“The track mimics turf, which is the preferred surface for training, but is very difficult to maintain.

“Turf has seasonal problems, is susceptible to poor weather and is easily wrecked by horses.

“It also requires hours of maintenance and irrigation, but with the new polytrack, we get the same benefits of racing on grass with much lower maintenance.

“It’s totally free draining, performs the same, whether it’s wet or dry, and doesn’t need irrigation,” David explained.

The new polytrack

And as just the third provincial club to install a polytrack, it’s expected that the new addition will further elevate the club’s status as one of the most elite training facilities outside of the metro area.

As former CEO turned project manager, the new track is being referred to as David’s legacy, something he’s very proud of.

“The club has made a lot of progress over the past five years, with around $7M invested.

“The Board has a strategy to be recognised as a centre of excellence and as a club that looks after its horses, owners, trainers and riders.

“We want to have the safest tracks that we possibly can, and the safety of horses and riders is paramount to everything that we do.

“Having training facilities at the highest possible standard has helped us achieve that, and that’s basically why I’ve been involved with the club over the past six years.

“I’ve seen a lot of things develop and now it’s time to hand it over and let Robin Taylor, the new CEO and the team look after it going forward,” David said.

While he couldn’t give much away, David said that upping the stabling capacity at the club was on the agenda.

“The club’s situation is unique in that we’ve got over 200 horses stabled already.

“We’ve been trading at capacity for the past four years and haven’t been able to encourage people to come and train here.

“With more stabling that will change, but it  won’t come without significant capital cost, so I’m sure the Board will explore all of its options,” David said.

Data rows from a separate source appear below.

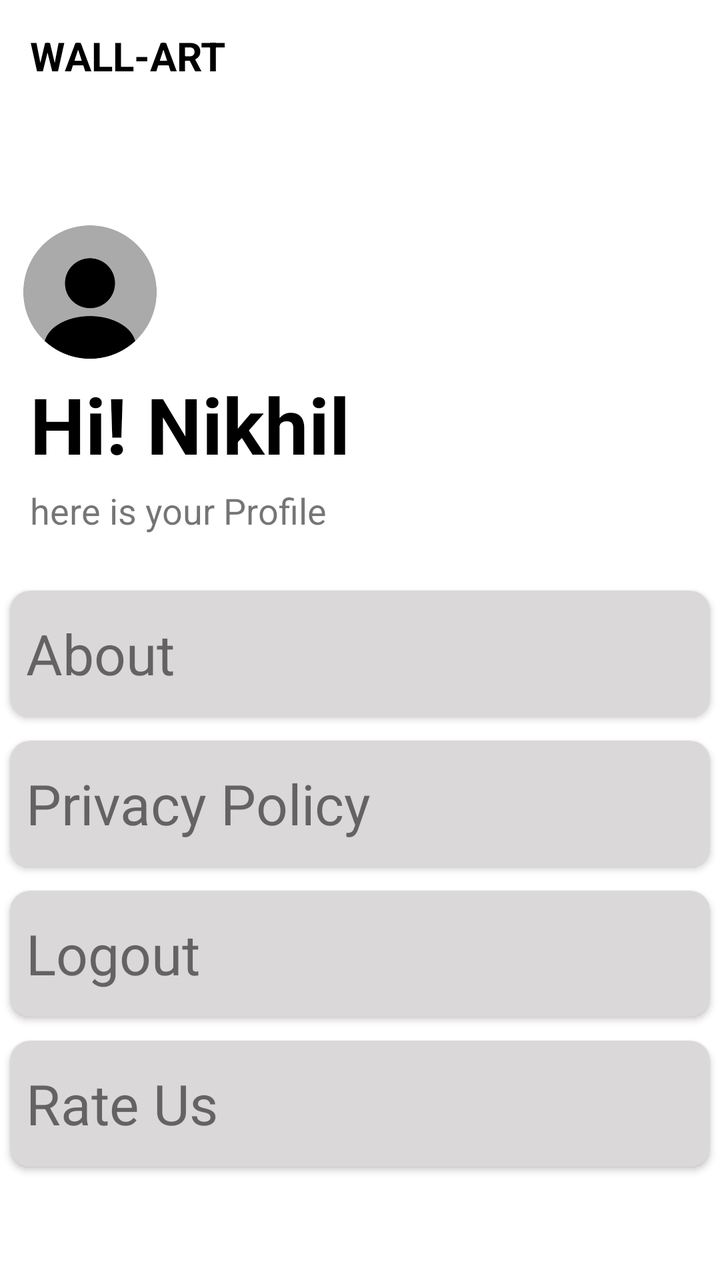
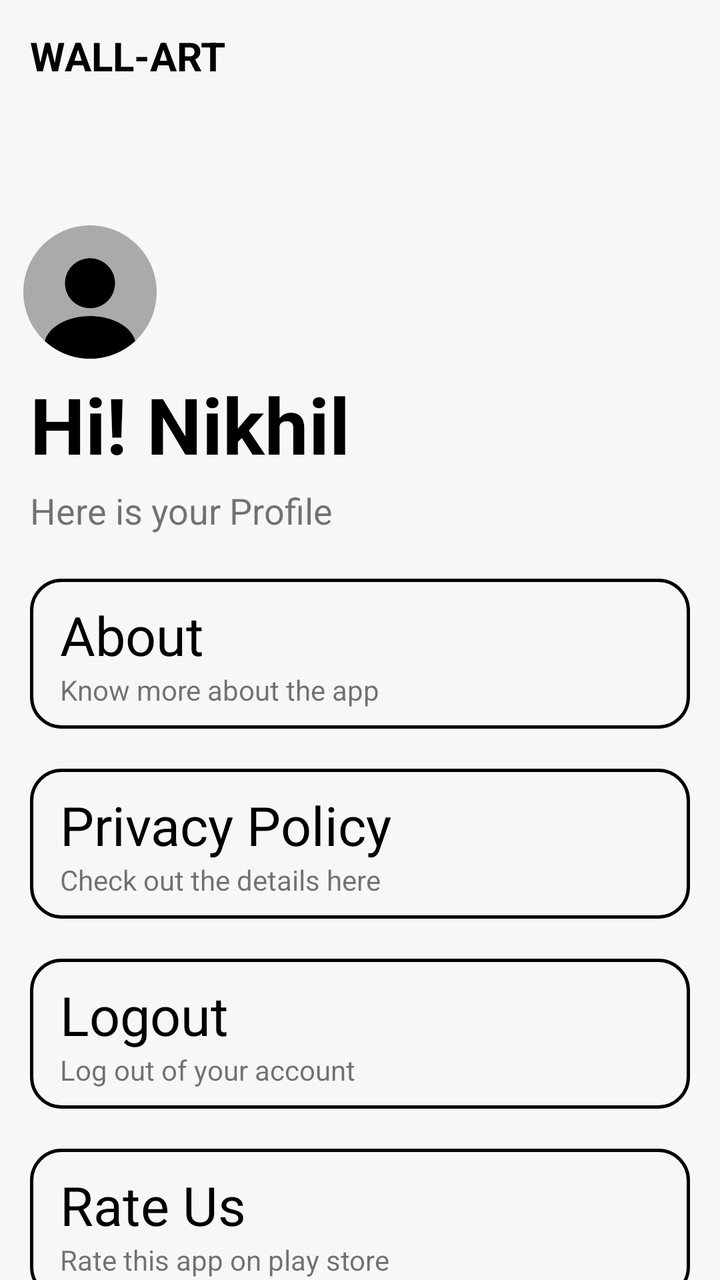

Two renders of the same Android screen: before a commit and after it. Below are the layout's source before the change and the commit's diff.
<!-- AndroidManifest.xml: application theme Theme.PixelPerfect -->
<!-- res/layout/fragment_profile_.xml -->
<?xml version="1.0" encoding="utf-8"?>
<LinearLayout xmlns:android="http://schemas.android.com/apk/res/android"
    xmlns:tools="http://schemas.android.com/tools"
    android:layout_width="match_parent"
    android:layout_height="match_parent"
    xmlns:app="http://schemas.android.com/apk/res-auto"
    android:orientation="vertical"
    tools:context=".profile_Fragment">

    <LinearLayout
        android:layout_width="match_parent"
        android:layout_height="56dp"
        android:gravity="center_vertical"
        android:orientation="vertical">

        <TextView
            android:layout_width="wrap_content"
            android:layout_height="wrap_content"
            android:text="WALL-ART"
            android:layout_marginHorizontal="15dp"
            android:textSize="20dp"
            android:textColor="@color/black"
            android:textStyle="bold"/>

    </LinearLayout>

    <androidx.core.widget.NestedScrollView
            android:layout_width="match_parent"
            android:layout_height="match_parent"
            android:isScrollContainer="true">

        <LinearLayout
                android:layout_width="match_parent"
                android:layout_height="match_parent"
                android:orientation="vertical">

                <ImageView
                    android:layout_width="80dp"
                    android:layout_height="80dp"
                    android:layout_marginLeft="5dp"
                    android:layout_marginTop="50dp"
                    android:src="@drawable/user"/>

            <TextView
                android:layout_width="wrap_content"
                android:layout_height="wrap_content"
                android:layout_marginLeft="15dp"
                android:text="Hi! Nikhil"
                android:textStyle="bold"
                android:textColor="@color/black"
                android:textSize="39dp"/>
            <TextView
                android:layout_width="wrap_content"
                android:layout_height="wrap_content"
                android:layout_marginTop="5dp"
                android:layout_marginBottom="22dp"
                android:layout_marginLeft="15dp"
                android:text="here is your Profile"
                android:textSize="18dp"/>

            <androidx.cardview.widget.CardView
                android:layout_width="match_parent"
                android:layout_height="75dp"
                app:cardCornerRadius="10dp"
                app:cardUseCompatPadding="true"
                android:backgroundTint="#DAD8D8"
                android:id="@+id/card_about">

                <TextView
                    android:layout_width="match_parent"
                    android:layout_height="match_parent"
                    android:text="About"
                    android:gravity="center_vertical"
                    android:layout_marginLeft="8dp"
                    android:textSize="28dp"/>
                

            </androidx.cardview.widget.CardView>

            <androidx.cardview.widget.CardView
                android:layout_width="match_parent"
                android:layout_height="75dp"
                app:cardCornerRadius="10dp"
                app:cardUseCompatPadding="true"
                android:backgroundTint="#DAD8D8"
                android:id="@+id/card_policy">

                <TextView
                    android:layout_width="match_parent"
                    android:layout_height="match_parent"
                    android:text="Privacy Policy"
                    android:gravity="center_vertical"
                    android:layout_marginLeft="8dp"
                    android:textSize="28dp"/>

            </androidx.cardview.widget.CardView>
            <androidx.cardview.widget.CardView
                android:layout_width="match_parent"
                android:layout_height="75dp"
                app:cardCornerRadius="10dp"
                app:cardUseCompatPadding="true"
                android:backgroundTint="#DAD8D8"
                android:id="@+id/card_logout">

                <TextView
                    android:layout_width="match_parent"
                    android:layout_height="match_parent"
                    android:text="Logout"
                    android:gravity="center_vertical"
                    android:layout_marginLeft="8dp"
                    android:textSize="28dp"/>

            </androidx.cardview.widget.CardView>
            <androidx.cardview.widget.CardView
                android:layout_width="match_parent"
                android:layout_height="75dp"
                app:cardCornerRadius="10dp"
                app:cardUseCompatPadding="true"
                android:backgroundTint="#DAD8D8"
                android:id="@+id/card_rate">

                <TextView
                    android:layout_width="match_parent"
                    android:layout_height="match_parent"
                    android:text="Rate Us"
                    android:gravity="center_vertical"
                    android:layout_marginLeft="8dp"
                    android:textSize="28dp"/>

            </androidx.cardview.widget.CardView>

        </LinearLayout>


        </androidx.core.widget.NestedScrollView>
</LinearLayout>
<!-- resources referenced by this layout -->
<resources>
  <color name="black">#FF000000</color>
  <!-- drawable user: png bitmap (drawable, 17878 bytes) -->
  <style name="Theme.PixelPerfect" parent="Theme.MaterialComponents.Light.NoActionBar">
          
          <item name="colorPrimary">#000000</item>
          <item name="colorPrimaryVariant">#8F8F8F</item>
          <item name="colorOnPrimary">@color/white</item>
          
          <item name="colorSecondary">#D65858</item>
          <item name="colorSecondaryVariant">#fff</item>
          <item name="colorOnSecondary">@color/black</item>
          
          <item name="android:statusBarColor">?attr/colorPrimaryVariant</item>
          
      </style>
  <color name="white">#FFFFFFFF</color>
</resources>

<!-- the commit's change to res/layout/fragment_profile_.xml (unified diff, before → after) -->
@@ -5,6 +5,7 @@
     android:layout_height="match_parent"
     xmlns:app="http://schemas.android.com/apk/res-auto"
     android:orientation="vertical"
+    android:background="#F7F7F7"
     tools:context=".profile_Fragment">
 
     <LinearLayout
@@ -55,79 +56,133 @@
                 android:layout_marginTop="5dp"
                 android:layout_marginBottom="22dp"
                 android:layout_marginLeft="15dp"
-                android:text="here is your Profile"
+                android:text="Here is your Profile"
                 android:textSize="18dp"/>
 
-            <androidx.cardview.widget.CardView
-                android:layout_width="match_parent"
-                android:layout_height="75dp"
-                app:cardCornerRadius="10dp"
-                app:cardUseCompatPadding="true"
-                android:backgroundTint="#DAD8D8"
-                android:id="@+id/card_about">
+                <LinearLayout
+                    android:layout_width="match_parent"
+                    android:layout_height="match_parent"
+                    android:paddingVertical="10dp"
+                    android:layout_marginHorizontal="15dp"
+                    android:id="@+id/card_about"
+                    android:layout_marginBottom="20dp"
+                    android:background="@drawable/profilebg"
+                   android:orientation="vertical">
+
 
                 <TextView
                     android:layout_width="match_parent"
                     android:layout_height="match_parent"
                     android:text="About"
                     android:gravity="center_vertical"
-                    android:layout_marginLeft="8dp"
-                    android:textSize="28dp"/>
-                
-
-            </androidx.cardview.widget.CardView>
-
-            <androidx.cardview.widget.CardView
-                android:layout_width="match_parent"
-                android:layout_height="75dp"
-                app:cardCornerRadius="10dp"
-                app:cardUseCompatPadding="true"
-                android:backgroundTint="#DAD8D8"
-                android:id="@+id/card_policy">
-
-                <TextView
+                    android:layout_marginLeft="15dp"
+                    android:textColor="@color/black"
+                    android:textSize="27dp"/>
+                    <TextView
                     android:layout_width="match_parent"
                     android:layout_height="match_parent"
-                    android:text="Privacy Policy"
+                    android:text="Know more about the app"
                     android:gravity="center_vertical"
-                    android:layout_marginLeft="8dp"
-                    android:textSize="28dp"/>
+                    android:layout_marginLeft="15dp"
+                    android:textSize="14dp"/>
 
-            </androidx.cardview.widget.CardView>
-            <androidx.cardview.widget.CardView
-                android:layout_width="match_parent"
-                android:layout_height="75dp"
-                app:cardCornerRadius="10dp"
-                app:cardUseCompatPadding="true"
-                android:backgroundTint="#DAD8D8"
-                android:id="@+id/card_logout">
+                </LinearLayout>
 
-                <TextView
+
+
+
+                <LinearLayout
                     android:layout_width="match_parent"
                     android:layout_height="match_parent"
-                    android:text="Logout"
-                    android:gravity="center_vertical"
-                    android:layout_marginLeft="8dp"
-                    android:textSize="28dp"/>
+                    android:paddingVertical="10dp"
+                    android:layout_marginBottom="20dp"
+                    android:background="@drawable/profilebg"
+                    android:id="@+id/card_policy"
+                    android:layout_marginHorizontal="15dp"
+                    android:orientation="vertical">
 
-            </androidx.cardview.widget.CardView>
-            <androidx.cardview.widget.CardView
-                android:layout_width="match_parent"
-                android:layout_height="75dp"
-                app:cardCornerRadius="10dp"
-                app:cardUseCompatPadding="true"
-                android:backgroundTint="#DAD8D8"
-                android:id="@+id/card_rate">
 
-                <TextView
+                    <TextView
+                        android:layout_width="match_parent"
+                        android:layout_height="match_parent"
+                        android:text="Privacy Policy"
+                        android:gravity="center_vertical"
+                        android:layout_marginLeft="15dp"
+                        android:textColor="@color/black"
+                        android:textSize="27dp"/>
+                    <TextView
+                        android:layout_width="match_parent"
+                        android:layout_height="match_parent"
+                        android:text="Check out the details here"
+                        android:gravity="center_vertical"
+                        android:layout_marginLeft="15dp"
+                        android:textSize="14dp"/>
+
+                </LinearLayout>
+
+
+
+                <LinearLayout
                     android:layout_width="match_parent"
                     android:layout_height="match_parent"
-                    android:text="Rate Us"
-                    android:gravity="center_vertical"
-                    android:layout_marginLeft="8dp"
-                    android:textSize="28dp"/>
+                    android:paddingVertical="10dp"
+                    android:id="@+id/card_logout"
+                    android:layout_marginBottom="20dp"
+                    android:layout_marginHorizontal="15dp"
+                    android:background="@drawable/profilebg"
+                    android:orientation="vertical">
 
-            </androidx.cardview.widget.CardView>
+
+                    <TextView
+                        android:layout_width="match_parent"
+                        android:layout_height="match_parent"
+                        android:text="Logout"
+                        android:gravity="center_vertical"
+                        android:layout_marginLeft="15dp"
+                        android:textColor="@color/black"
+                        android:textSize="27dp"/>
+                    <TextView
+                        android:layout_width="match_parent"
+                        android:layout_height="match_parent"
+                        android:text="Log out of your account"
+                        android:gravity="center_vertical"
+                        android:layout_marginLeft="15dp"
+                        android:textSize="14dp"/>
+
+                </LinearLayout>
+
+
+
+                <LinearLayout
+                    android:layout_width="match_parent"
+                    android:layout_height="match_parent"
+                    android:paddingVertical="10dp"
+                    android:id="@+id/card_rate"
+                    android:layout_marginBottom="20dp"
+                    android:layout_marginHorizontal="15dp"
+                    android:background="@drawable/profilebg"
+                    android:orientation="vertical">
+
+
+                    <TextView
+                        android:layout_width="match_parent"
+                        android:layout_height="match_parent"
+                        android:text="Rate Us"
+                        android:gravity="center_vertical"
+                        android:layout_marginLeft="15dp"
+                        android:textColor="@color/black"
+                        android:textSize="27dp"/>
+                    <TextView
+                        android:layout_width="match_parent"
+                        android:layout_height="match_parent"
+                        android:text="Rate this app on play store"
+                        android:gravity="center_vertical"
+                        android:layout_marginLeft="15dp"
+                        android:textSize="14dp"/>
+
+                </LinearLayout>
+
+
 
         </LinearLayout>
 
<!-- resource entries referenced after the edit -->
@@ -1,6 +1,15 @@
 <!-- resources referenced by this layout -->
 <resources>
   <color name="black">#FF000000</color>
+  <!-- drawable profilebg (drawable) -->
+  <?xml version="1.0" encoding="utf-8"?>
+  <shape xmlns:android="http://schemas.android.com/apk/res/android">
+  <solid android:color="#F7F7F7"/>
+      <stroke android:color="@color/black"
+          android:width="1.5dp"/>
+      <corners android:radius="15dp"/>
+  
+  </shape>
   <!-- drawable user: png bitmap (drawable, 17878 bytes) -->
   <style name="Theme.PixelPerfect" parent="Theme.MaterialComponents.Light.NoActionBar">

Video, May 29
David Jewel Legacy Video, Wyong Race Club
Interview, Jun 5
David Jewel, Wyong Race Club Project Manager
Reporter: Dilon Luke